Welcome to our website! The van Houte lab is based in the Environment and Sustainability Institute at the University of Exeter’s Cornwall Campus. The Van Houte lab studies interactions between genetic parasites (mainly bacteriophages and plasmids) and their bacterial hosts, with a particular focus using CRISPR-Cas, an adaptive immune system in bacteria, to remove antimicrobial resistance genes from microbial communities.
Don’t miss our upcoming CRISPR Ecology and Evolution meeting in London, organised together with the Royal Society! Registration is free!
Below you will find an overview of the current themes we work on:
CRISPR-Cas as antimicrobials. Antimicrobial resistance (AMR) poses a tremendous challenge to our society. Several pioneering studies have shown that CRISPR-Cas can be used to eradicate genes encoding AMR from microbial communities. However, this technology has only been tested under laboratory conditions, and there are still many hurdles to take before it can be used in the real world (our Pearl in Plos Pathogens on this topic is currently in press). Together with Will Gaze from the University of Exeter Medical School and Marie-Curie fellow Uli Klümper, our current research focuses on developing new ways to use CRISPR-Cas to eradicate AMR genes from a complex microbial community. We focus on two different model systems:
- Pig gut microbial communities (MRC-funded PhD student David Sünderhauf)
- Vancomycin-resistant Enterococcus faecium and multidrug-resistant Enterobacteriaceae (ERC/CLES-funded PhD student Ellie Pursey, this project is in collaboration with Dr Fernanda Paganelli at UMC Utrecht, the Netherlands)

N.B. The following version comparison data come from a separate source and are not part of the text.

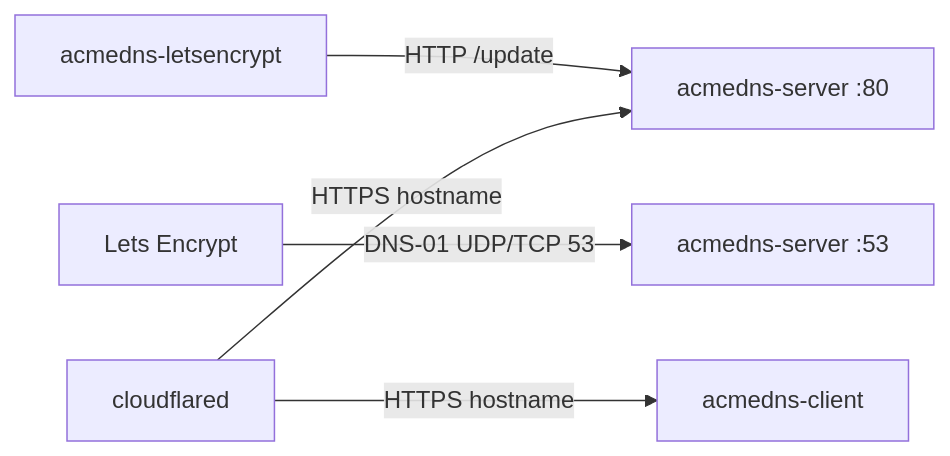
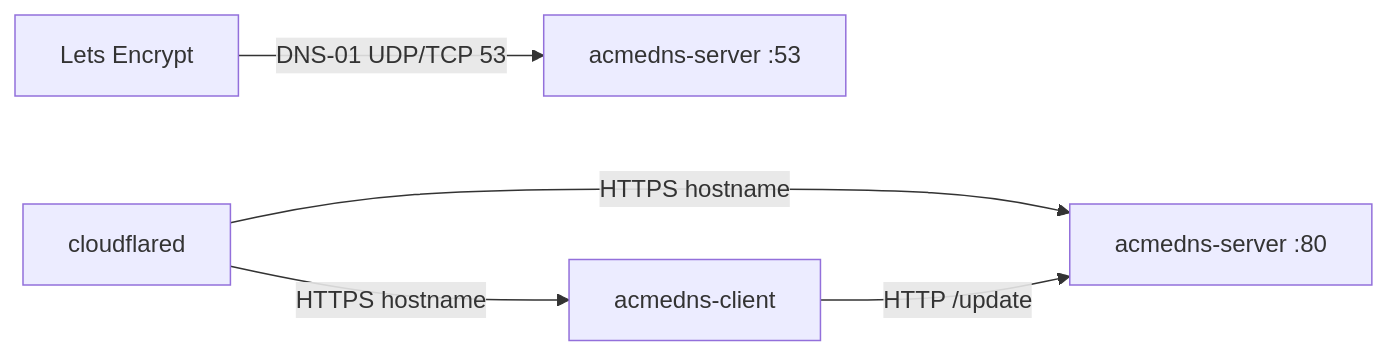
Before and after one commit to HariantoAtWork/dns01-proxy: the diagram in .wiki/Home.md, drawn with Mermaid. The commit also changed other lines of this file and 49 other files, not shown here.

Commit message:
Nuxt 4 certbot into client

````diff
--- a/.wiki/Home.md
+++ b/.wiki/Home.md
@@ -19,7 +19,7 @@
 ```mermaid
 flowchart LR
-  Certbot[acmedns-letsencrypt] -->|HTTP /update| API[acmedns-server :80]
+  Client[acmedns-client] -->|HTTP /update| API[acmedns-server :80]
   LE[Lets Encrypt] -->|DNS-01 UDP/TCP 53| DNS[acmedns-server :53]
   Tunnel[cloudflared] -->|HTTPS hostname| API
-  Tunnel -->|HTTPS hostname| UI[acmedns-client]
+  Tunnel -->|HTTPS hostname| Client
 ```
````
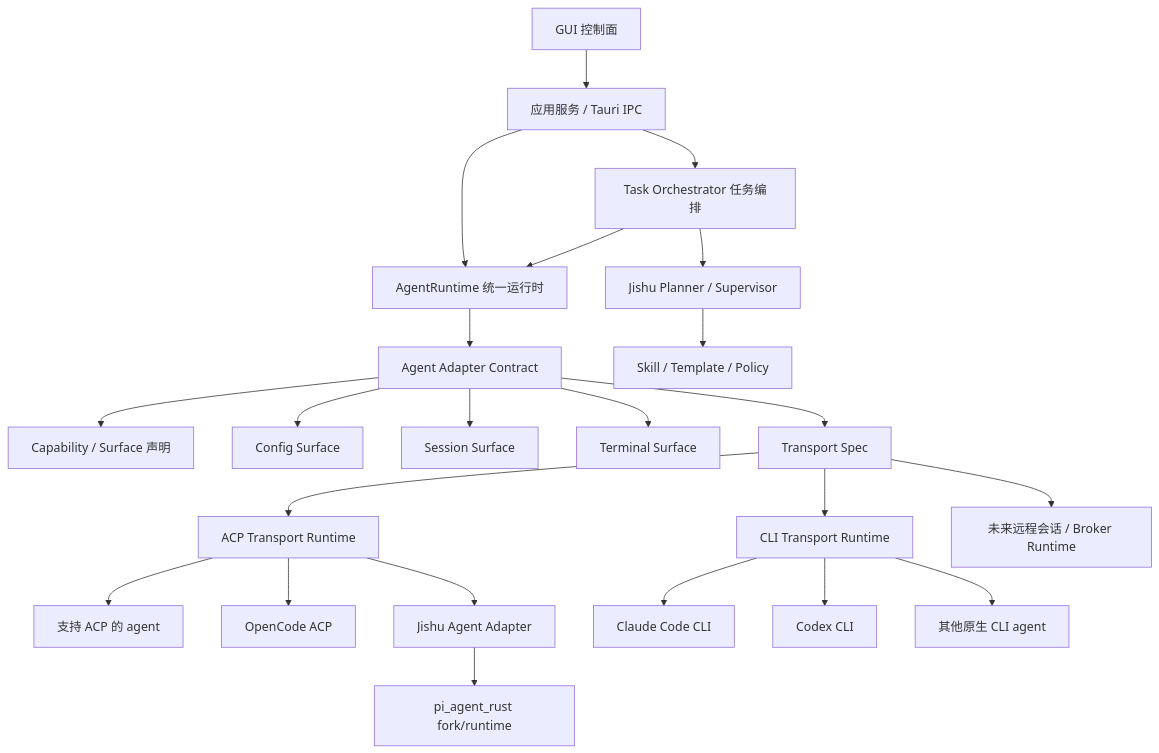
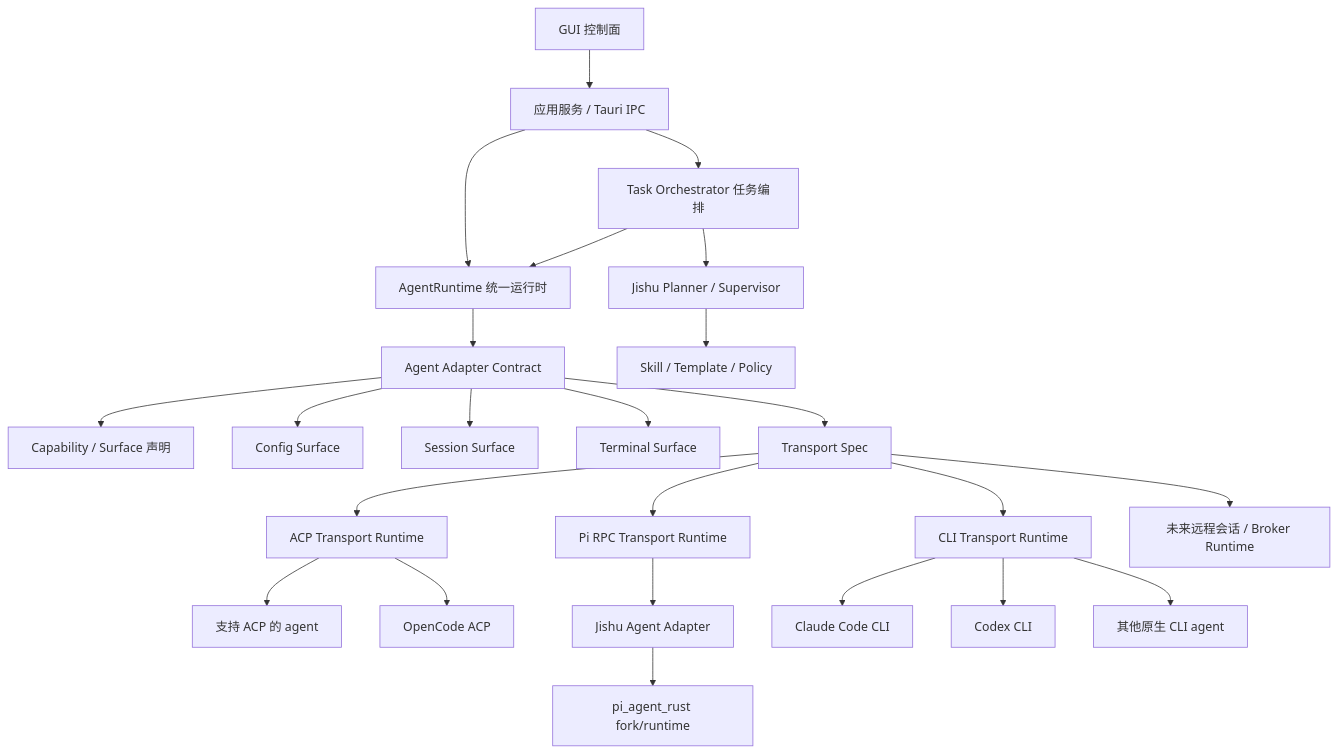
Before and after one commit to wang5766171/jishu-hub: the diagram in DEVELOP_READ.MD, drawn with Mermaid. The commit also changed other lines of this file and 8 other files, not shown here.

First line of the commit message:
qoder开发：PiRpc transport surface 化并同步架构文档

````diff
--- a/DEVELOP_READ.MD
+++ b/DEVELOP_READ.MD
@@ -26,29 +26,30 @@
 ```mermaid
 flowchart TD
     GUI["GUI 控制面"] --> AppSvc["应用服务 / Tauri IPC"]
     AppSvc --> AgentRuntime["AgentRuntime 统一运行时"]
     AppSvc --> TaskOrch["Task Orchestrator 任务编排"]
     TaskOrch --> AgentRuntime
 
     AgentRuntime --> Adapter["Agent Adapter Contract"]
     Adapter --> Cap["Capability / Surface 声明"]
     Adapter --> Config["Config Surface"]
     Adapter --> Session["Session Surface"]
     Adapter --> Terminal["Terminal Surface"]
     Adapter --> TransportSpec["Transport Spec"]
 
     TransportSpec --> AcpRuntime["ACP Transport Runtime"]
+    TransportSpec --> PiRpcRuntime["Pi RPC Transport Runtime"]
     TransportSpec --> CliRuntime["CLI Transport Runtime"]
     TransportSpec --> RemoteRuntime["未来远程会话 / Broker Runtime"]
 
     AcpRuntime --> ClaudeAcp["支持 ACP 的 agent"]
     AcpRuntime --> OpenCode["OpenCode ACP"]
-    AcpRuntime --> JishuSelf["Jishu Agent Adapter"]
+    PiRpcRuntime --> JishuSelf["Jishu Agent Adapter"]
     CliRuntime --> Claude["Claude Code CLI"]
     CliRuntime --> Codex["Codex CLI"]
     CliRuntime --> OtherCli["其他原生 CLI agent"]
 
     JishuSelf --> PiRust["pi_agent_rust fork/runtime"]
     TaskOrch --> JishuPlanner["Jishu Planner / Supervisor"]
     JishuPlanner --> SkillTpl["Skill / Template / Policy"]
 ```
````
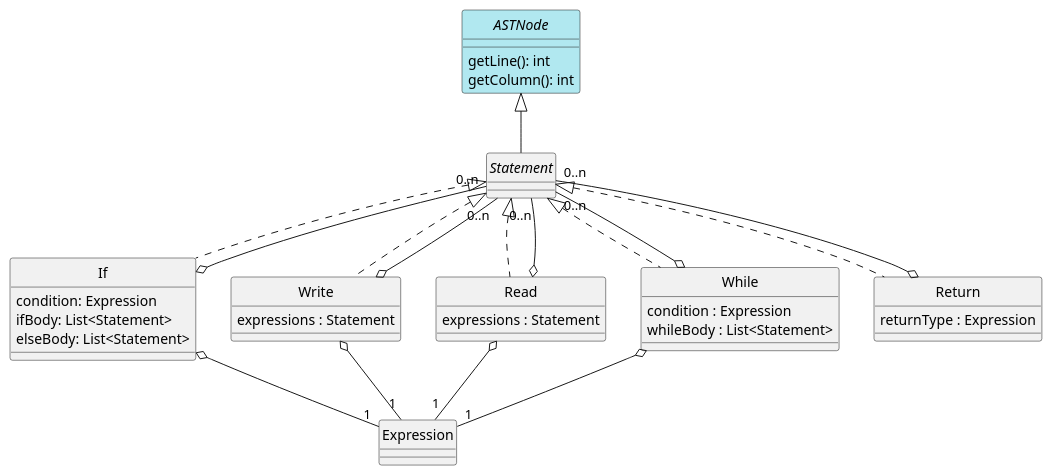
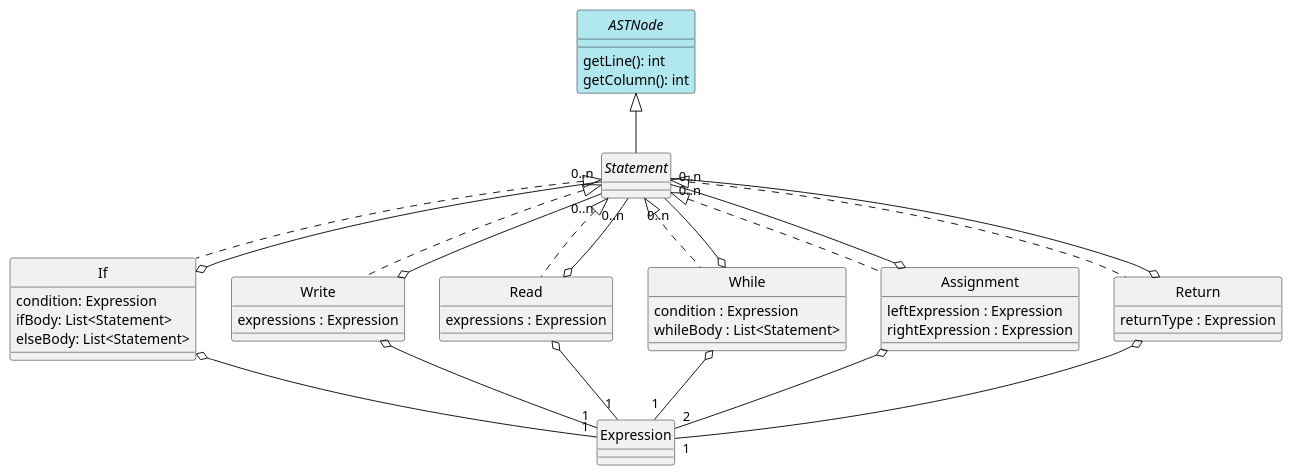
Before and after one commit to alvesit0/DLP-Compiler: the diagram in docs/diagrams/statements.plantuml, drawn with PlantUML.

Commit message:
Realizadas modificaciones en el UML de statements

```diff
--- a/docs/diagrams/statements.plantuml
+++ b/docs/diagrams/statements.plantuml
@@ -1,57 +1,64 @@
 @startuml Statements
 skinparam style strictuml
 skinparam monochrome false
 
 
 interface ASTNode #b1e8f0 {
     getLine(): int
     getColumn(): int
 }
 
 interface Statement
 
 class If {
     condition: Expression
     ifBody: List<Statement>
     elseBody: List<Statement>
 }
 
 class Write {
-    expressions : Statement
+    expressions : Expression
 }
 
 class Read {
-    expressions : Statement
+    expressions : Expression
 }
 
 class While {
     condition : Expression
     whileBody : List<Statement>
+}
+
+class Assignment {
+    leftExpression : Expression
+    rightExpression : Expression
 }
 
 class Return {
     returnType : Expression
 }
 
 ASTNode <|-- Statement
 
 Statement <|.. Write
 Statement <|.. Read
 Statement <|.. If
 Statement <|.. While
 Statement <|.. Return
+Statement <|.. Assignment
 
-' Un If debe tener una expresión
 If o--"1" Expression
 Write o--"1" Expression
 Read o--"1" Expression
 While o--"1" Expression
+Assignment o--"2" Expression
+Return o--"1" Expression
 
-' Multiples Statement pueden tener un If
 If o--"0..n" Statement
 Write o--"0..n" Statement
 Read o--"0..n" Statement
 While o--"0..n" Statement
 Return o--"0..n" Statement
+Assignment o--"0..n" Statement
 
 @enduml
```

Co-evolutionary dynamics between bacteriophages and their bacterial hosts. We work with several different model systems, including Pseudomonas fluorescens and its phage phi2 (in collaboration with Angus Buckling), Pseudomonas aeruginosa strain UCBPP-PA14 and its phage DMS3 (in collaboration with the Westra lab), and Streptococcus thermophilus and its phage 2972 (MRes student Dan Morley).
Interactions between CRISPR-Cas immune systems and phages encoding anti-CRISPRs. Several years ago it was discovered that some phages encode small proteins that are able to block CRISPR-Cas immunity. Over the past few years we have studied the epidemiology of these anti-CRISPR-phages (see https://doi.org/10.1101/279026 for our current manuscript).
We share lab facilities and collaborate with the Westra lab and the European Centre for Environment and Human Health.